For years Iraq had accused Kuwait of drilling sideways into Iraqi oil fields, stealing Iraqi oil. Indeed, Middle East commentators have expressed the belief that Kuwait was encouraged to do so, to prod Iraq into a border conflict. Before Iraq’s action into Kuwait, Saddam Hussein met with US Ambassador to Iraq April Glaspie. Notes from that meeting indicate that Glaspie assured Saddam Hussein that the US had no stake in border disputes between Iraq and Kuwait. Eight days later, Iraq attacked Kuwait.
Historically, Iraq had maintained that Kuwait was part of its territory – one of its states — since the modern borders in the Middle East were set following World War I largely by Britain and the United States. One historian said that Iraq had more justification to take Kuwait than the United States had to take Texas. In any case, Iraq did seize Kuwait, and the Gulf War ensued.
Following the build-up of 500,000 troops in Saudi Arabia, hostilities began with the heavy bombing of Iraqi military targets for 40 days and 40 nights. Daily satellite passes over Iraq permitted precision bombing of every target in Iraq larger than a helmet. Fuel-air bombs – also called “the poor man’s nuclear weapon” – sucked the air out of underground installations of Iraqi forces suffocating untold thousands. When the ground attack finally began, tens of thousands of Iraqi troops immediately surrendered, most in dehydrated and starving condition. The war was finally called off during the US bombing of the road to Basra, as vehicles of every description carried terrified Iraqis fleeing for their lives. Little remained of Iraq’s military inventory.

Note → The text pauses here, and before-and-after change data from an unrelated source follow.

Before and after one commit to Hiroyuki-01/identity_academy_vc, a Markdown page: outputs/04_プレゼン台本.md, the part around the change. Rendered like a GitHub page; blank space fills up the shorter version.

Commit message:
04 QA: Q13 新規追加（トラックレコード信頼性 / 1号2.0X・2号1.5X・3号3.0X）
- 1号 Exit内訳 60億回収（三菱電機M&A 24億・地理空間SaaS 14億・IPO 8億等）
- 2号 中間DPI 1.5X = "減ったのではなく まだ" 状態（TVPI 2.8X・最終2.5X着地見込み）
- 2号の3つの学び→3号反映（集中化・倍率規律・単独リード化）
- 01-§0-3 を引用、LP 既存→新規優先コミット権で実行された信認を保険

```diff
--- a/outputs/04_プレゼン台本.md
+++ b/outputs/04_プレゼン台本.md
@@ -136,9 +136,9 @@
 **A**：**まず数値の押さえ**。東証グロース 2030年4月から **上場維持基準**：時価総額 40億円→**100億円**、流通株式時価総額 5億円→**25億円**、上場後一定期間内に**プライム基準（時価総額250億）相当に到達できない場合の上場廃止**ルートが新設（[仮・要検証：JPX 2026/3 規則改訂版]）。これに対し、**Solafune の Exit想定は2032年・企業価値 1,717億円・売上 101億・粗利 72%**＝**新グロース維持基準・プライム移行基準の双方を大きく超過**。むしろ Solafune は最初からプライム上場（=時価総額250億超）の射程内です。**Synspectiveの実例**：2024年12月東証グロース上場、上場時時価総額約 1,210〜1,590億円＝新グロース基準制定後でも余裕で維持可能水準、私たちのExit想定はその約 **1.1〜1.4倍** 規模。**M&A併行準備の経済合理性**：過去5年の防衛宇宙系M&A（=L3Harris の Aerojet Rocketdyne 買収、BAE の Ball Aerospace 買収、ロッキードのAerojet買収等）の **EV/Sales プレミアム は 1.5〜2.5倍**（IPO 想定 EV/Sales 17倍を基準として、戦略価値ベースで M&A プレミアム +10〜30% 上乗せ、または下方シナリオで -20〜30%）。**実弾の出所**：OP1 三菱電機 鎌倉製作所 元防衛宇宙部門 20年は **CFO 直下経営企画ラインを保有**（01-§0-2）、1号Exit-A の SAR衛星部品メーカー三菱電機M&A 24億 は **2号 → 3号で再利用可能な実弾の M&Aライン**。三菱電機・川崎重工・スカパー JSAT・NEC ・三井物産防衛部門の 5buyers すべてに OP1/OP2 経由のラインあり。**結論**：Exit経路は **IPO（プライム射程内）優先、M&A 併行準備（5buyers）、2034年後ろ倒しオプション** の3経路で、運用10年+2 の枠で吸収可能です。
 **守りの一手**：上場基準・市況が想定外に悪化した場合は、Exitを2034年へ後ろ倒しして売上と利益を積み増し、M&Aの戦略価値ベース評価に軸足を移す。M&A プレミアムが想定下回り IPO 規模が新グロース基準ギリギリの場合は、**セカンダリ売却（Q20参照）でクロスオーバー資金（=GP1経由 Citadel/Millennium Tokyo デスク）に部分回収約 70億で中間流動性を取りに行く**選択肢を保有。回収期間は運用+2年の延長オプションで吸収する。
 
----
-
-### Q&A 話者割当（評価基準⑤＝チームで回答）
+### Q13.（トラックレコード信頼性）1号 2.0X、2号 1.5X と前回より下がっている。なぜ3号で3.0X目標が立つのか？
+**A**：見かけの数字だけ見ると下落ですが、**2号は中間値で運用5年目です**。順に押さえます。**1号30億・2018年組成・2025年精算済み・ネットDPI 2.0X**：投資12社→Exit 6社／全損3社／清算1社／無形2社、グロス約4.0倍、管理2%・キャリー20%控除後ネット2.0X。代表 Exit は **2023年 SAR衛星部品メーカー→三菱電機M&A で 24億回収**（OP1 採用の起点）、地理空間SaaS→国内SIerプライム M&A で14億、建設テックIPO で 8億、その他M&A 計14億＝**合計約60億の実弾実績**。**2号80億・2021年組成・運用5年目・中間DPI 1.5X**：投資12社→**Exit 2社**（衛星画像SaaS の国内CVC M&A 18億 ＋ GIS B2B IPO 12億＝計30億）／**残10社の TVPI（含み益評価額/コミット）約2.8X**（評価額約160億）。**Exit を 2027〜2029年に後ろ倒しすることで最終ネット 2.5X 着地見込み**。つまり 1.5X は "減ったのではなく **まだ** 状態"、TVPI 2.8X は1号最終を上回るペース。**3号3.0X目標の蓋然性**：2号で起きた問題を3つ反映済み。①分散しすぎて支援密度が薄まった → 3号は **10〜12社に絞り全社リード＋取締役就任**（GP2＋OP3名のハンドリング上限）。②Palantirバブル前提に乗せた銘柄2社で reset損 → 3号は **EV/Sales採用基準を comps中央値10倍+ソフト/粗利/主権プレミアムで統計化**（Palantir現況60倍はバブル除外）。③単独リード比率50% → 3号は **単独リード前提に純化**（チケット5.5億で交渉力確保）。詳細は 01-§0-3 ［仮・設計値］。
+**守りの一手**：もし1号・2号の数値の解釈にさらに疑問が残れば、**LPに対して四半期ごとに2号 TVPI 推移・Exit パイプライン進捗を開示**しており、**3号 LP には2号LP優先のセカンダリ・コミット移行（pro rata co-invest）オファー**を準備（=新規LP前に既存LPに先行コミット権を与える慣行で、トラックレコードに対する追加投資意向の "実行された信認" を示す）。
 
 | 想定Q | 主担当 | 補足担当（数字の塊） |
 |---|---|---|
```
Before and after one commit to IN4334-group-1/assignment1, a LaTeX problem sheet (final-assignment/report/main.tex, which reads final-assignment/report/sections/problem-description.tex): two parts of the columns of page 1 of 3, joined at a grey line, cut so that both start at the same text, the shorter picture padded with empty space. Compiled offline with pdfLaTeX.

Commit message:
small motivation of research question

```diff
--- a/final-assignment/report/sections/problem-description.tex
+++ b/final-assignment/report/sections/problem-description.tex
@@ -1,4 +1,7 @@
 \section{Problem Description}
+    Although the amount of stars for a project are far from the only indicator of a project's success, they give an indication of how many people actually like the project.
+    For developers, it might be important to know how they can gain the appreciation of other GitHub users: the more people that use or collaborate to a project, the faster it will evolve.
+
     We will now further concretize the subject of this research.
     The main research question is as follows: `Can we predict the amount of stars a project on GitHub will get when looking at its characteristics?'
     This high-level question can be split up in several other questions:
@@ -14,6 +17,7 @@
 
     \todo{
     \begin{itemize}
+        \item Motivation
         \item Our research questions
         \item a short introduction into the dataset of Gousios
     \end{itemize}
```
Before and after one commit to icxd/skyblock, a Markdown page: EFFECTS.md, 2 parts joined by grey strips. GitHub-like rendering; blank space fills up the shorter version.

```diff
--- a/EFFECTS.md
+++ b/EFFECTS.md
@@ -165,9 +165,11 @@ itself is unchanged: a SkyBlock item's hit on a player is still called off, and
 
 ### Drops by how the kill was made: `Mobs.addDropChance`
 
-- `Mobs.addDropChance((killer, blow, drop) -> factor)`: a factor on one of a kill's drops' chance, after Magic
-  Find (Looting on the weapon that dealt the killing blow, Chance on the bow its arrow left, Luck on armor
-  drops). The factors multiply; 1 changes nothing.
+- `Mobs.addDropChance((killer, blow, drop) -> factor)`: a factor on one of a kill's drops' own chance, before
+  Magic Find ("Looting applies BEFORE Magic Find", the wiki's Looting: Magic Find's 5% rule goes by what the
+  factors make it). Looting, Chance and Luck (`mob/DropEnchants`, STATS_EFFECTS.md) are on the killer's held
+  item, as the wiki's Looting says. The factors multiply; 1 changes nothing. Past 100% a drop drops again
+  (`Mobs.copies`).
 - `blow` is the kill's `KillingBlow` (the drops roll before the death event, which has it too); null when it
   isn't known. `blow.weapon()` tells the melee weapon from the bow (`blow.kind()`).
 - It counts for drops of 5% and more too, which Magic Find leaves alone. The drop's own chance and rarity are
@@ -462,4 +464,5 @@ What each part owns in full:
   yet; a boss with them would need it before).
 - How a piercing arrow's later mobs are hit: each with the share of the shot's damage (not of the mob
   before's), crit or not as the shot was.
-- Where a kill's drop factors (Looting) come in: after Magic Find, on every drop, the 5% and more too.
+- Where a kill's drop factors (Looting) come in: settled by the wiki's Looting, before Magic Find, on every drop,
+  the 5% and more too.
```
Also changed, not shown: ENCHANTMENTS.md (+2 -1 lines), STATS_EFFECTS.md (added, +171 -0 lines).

Twelve years of economic sanctions against Iraq following the war, which was monitored by continuous over-flights by US fighter jets and bombers, keeping Iraq militarily neutered and bereft. Iraq’s sanitation and water treatment facilities were never returned to their former capacity, resulting in hundreds of thousands of deaths to water-borne diseases. Full power generation never returned either, creating challenges to every segment of society.
From the early days of the GW Bush administration, the President, Vice President Cheney and Secretary of State Condi Rice are all on videotape stating that Iraq presented no danger to its neighbors or anyone else, and had no weapons of mass destruction. That line changed following the 9/11 terrorist attack on America.
The CIA was immediately assigned the task of “finding” connections to Saddam Hussein and Iraq. CIA terrorist specialist Richard Clarke reports that the administration showed little interest in Al Quaeda or Afghanistan, but wanted only information supporting their desire to blame Iraq. A campaign was launched to convince Congress, the American people, and the world that Iraq did possess weapons of mass destruction, and did present a danger to his neighbors. All that proved not to be true.
The current Iraq War was an arrogant and misguided adventure to extend US influence and control into the world’s primary oil-producing region. Justified with misinformation and waged in defiance of cautions from State Department professionals, the war has been a litany of blunders, miscalculations, and rosy predictions based on false hopes. It has killed another 100,000 Iraqis, some 2,500 Americans, and will cost American taxpayers a trillion dollars, with no happy outcome in sight. It has cost the US any reputation we might once have had as a protector of human rights or world peace.
The presence of US troops in Iraq is the primary thorn fueling the insurgency. The US must simply get out, and turn over the civil strife among Iraq’s religious and political factions, unleashed when their government was smashed, to some international body while Iraq is rebuilt. Because leaders of both major US political parties seem committed to continuing the war, an end to the war can only be brought about by a visible popular movement of war resistance and peace actions by the American people.